St Clair-Erskine is the 7th Earl of Rosslyn; his ancestors built the abundantly decorated, esoteric chapel in the 15th century. Any medieval stained glass that might have been in situ disappeared in the Reformation. The chapel became famous when Walter Scott’s bestseller The Lay of the Last Minstrel (1805) dramatised the myth that when a St Clair-Erskine died, the chapel would burst into flames. (‘Not a prophecy we set any store by,’ Helen says.) Visitors from Edinburgh came by coach and horse. But by the time the current Earl inherited the chapel in 1977 it was ‘rather niche, dark and damp, with algae beginning to grow inside,’ remembers Helen. ‘We really wanted to bring it back to what it should be.’ They set up a trust and started a process of conservation by covering the roof with a canopy in 1995 to prevent further rain damage, but £10 million was needed.

Light is reflected from Tilson’s stained-glass window on to one of the chapel walls. Photo courtesy Rosslyn Chapel

Then a certain Dan Brown visited, and the chapel’s history began another cycle. His thriller The Da Vinci Code (2003), in which some vital symbolism is discovered in the chapel, reignited worldwide interest; the coaches of visitors from Edinburgh were back. Tom Hanks and Audrey Tautou filmed part of the big-screen adaptation on location there, and Helen, whose background is in art history (she wrote and presented the BBC series Bought with Love: The Secret History of British Art Collections in 2013), embarked on a fundraising lecture tour in the United States. With support from the Heritage Lottery Fund, as well as many paying visitors, a marvellous restoration of the chapel was completed. Warm (or warmer), watertight and well lit, it resounded with the songs of a choir of local children at its official opening in 2012, in the presence of Camilla, then Duchess of Cornwall.

The window was a celebration of this achievement, and of 25 years of the Rosslyn Chapel Trust. Helen Rosslyn, who is currently director of the London Original Print Fair, liked Tilson and admires his work, and felt instinctively there was a fit. ‘He was a wonderful printmaker, and a great maker, with such a range of different skills.’

Tilson trained in joinery and carpentry at the Brixton School of Building at the age of 13. After national service, he went on to be at the heart of the so-called youthquake, studying at St Martins and the Royal College and representing Britain at the Venice Biennale in 1964. He had a lifelong love of Italy, living as a newlywed in Sicily, then establishing homes and studios in Tuscany and Venice, developing techniques like impasto in sand and wood – as seen in his Le Crete Senesi series (1995), inspired by the chalk hills around Siena – and spending time in the factories of Murano.
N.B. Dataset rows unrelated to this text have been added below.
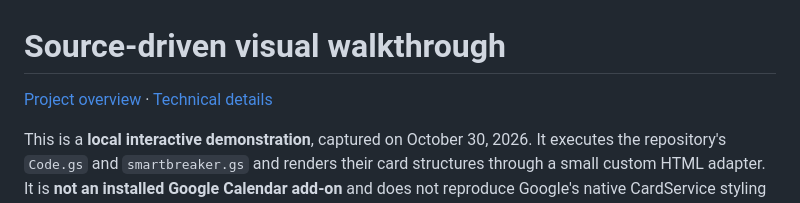
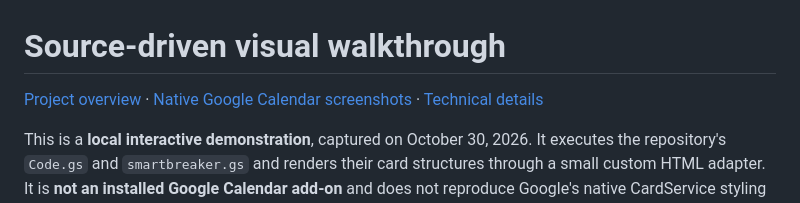
Before and after one commit to zichenz7/Smart_Calendar_Assistant, a Markdown page: demo/README.md, the part around the change. GitHub-like rendering.

```diff
--- a/demo/README.md
+++ b/demo/README.md
@@ -1,6 +1,6 @@
 # Source-driven visual walkthrough
 
-[Project overview](../README.md) · [Technical details](../ENGINEERING.md)
+[Project overview](../README.md) · [Native Google Calendar screenshots](NATIVE-WALKTHROUGH.md) · [Technical details](../ENGINEERING.md)
 
 This is a **local interactive demonstration**, captured on October 30, 2026. It executes the repository's `Code.gs` and `smartbreaker.gs` and renders their card structures through a small custom HTML adapter. It is **not an installed Google Calendar add-on** and does not reproduce Google's native CardService styling exactly. The surrounding schedule panel is demo-only.
 
```
Also changed, not shown: ENGINEERING.md (+14 -0 lines), README.md (+10 -4 lines), demo/NATIVE-WALKTHROUGH.md (added, +31 -0 lines), assets/screenshots/google-calendar-breaks.jpg (added), assets/screenshots/google-calendar-home.jpg (added), assets/screenshots/google-calendar-task-form.jpg (added).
His prints meld ancient patterns of marquetry and tilework with his bright ’60s geometry in a fusion that seems utterly natural.

Joe Tilson’s watercolour design for the Rosslyn Chapel window, 2020. Courtesy Cristea Roberts

In 2019 he contributed a 36-panel stained-glass work to the Royal Academy summer exhibition, Finestra Venezia, which won the top prize: the Charles Wollaston award. The simplicity of Tilson’s style had reached a kind of apex in his print series The Stones of Venice (2014–23). Working remotely with the conservator Mark Bambrough and his Scottish Glass Studios in Glasgow, Tilson finished the window in 2021. A range of his prints, which ‘speak the same language’ as the window, will be on display and for sale by Cristea Roberts Gallery at the London Original Print Fair this month.

‘Some see a Saltire in the window, others a Venetian ogee,’ says Helen. ‘It’s rather fitting because the chapel is full of so many stories in the stonework, but you’re never quite sure what they are, angels playing the bagpipes and elephants and camels, and so on.’ It’s fitting that a respected 20th-century artist has added a new abstraction. ‘The first rule with a 15th-century chapel, of course, is: don’t mess it up,’ says Helen. ‘We love the window’s timeless quality. And I think, although Joe wasn’t conventionally religious, there is a spirituality to it as well.’

The 39th London Original Print Fair is at Somerset House from 21–24 March; Helen Rosslyn will be in conversation with Sophie Lindo, talking about the window and Joe Tilson, on Sunday 24 March at 2pm.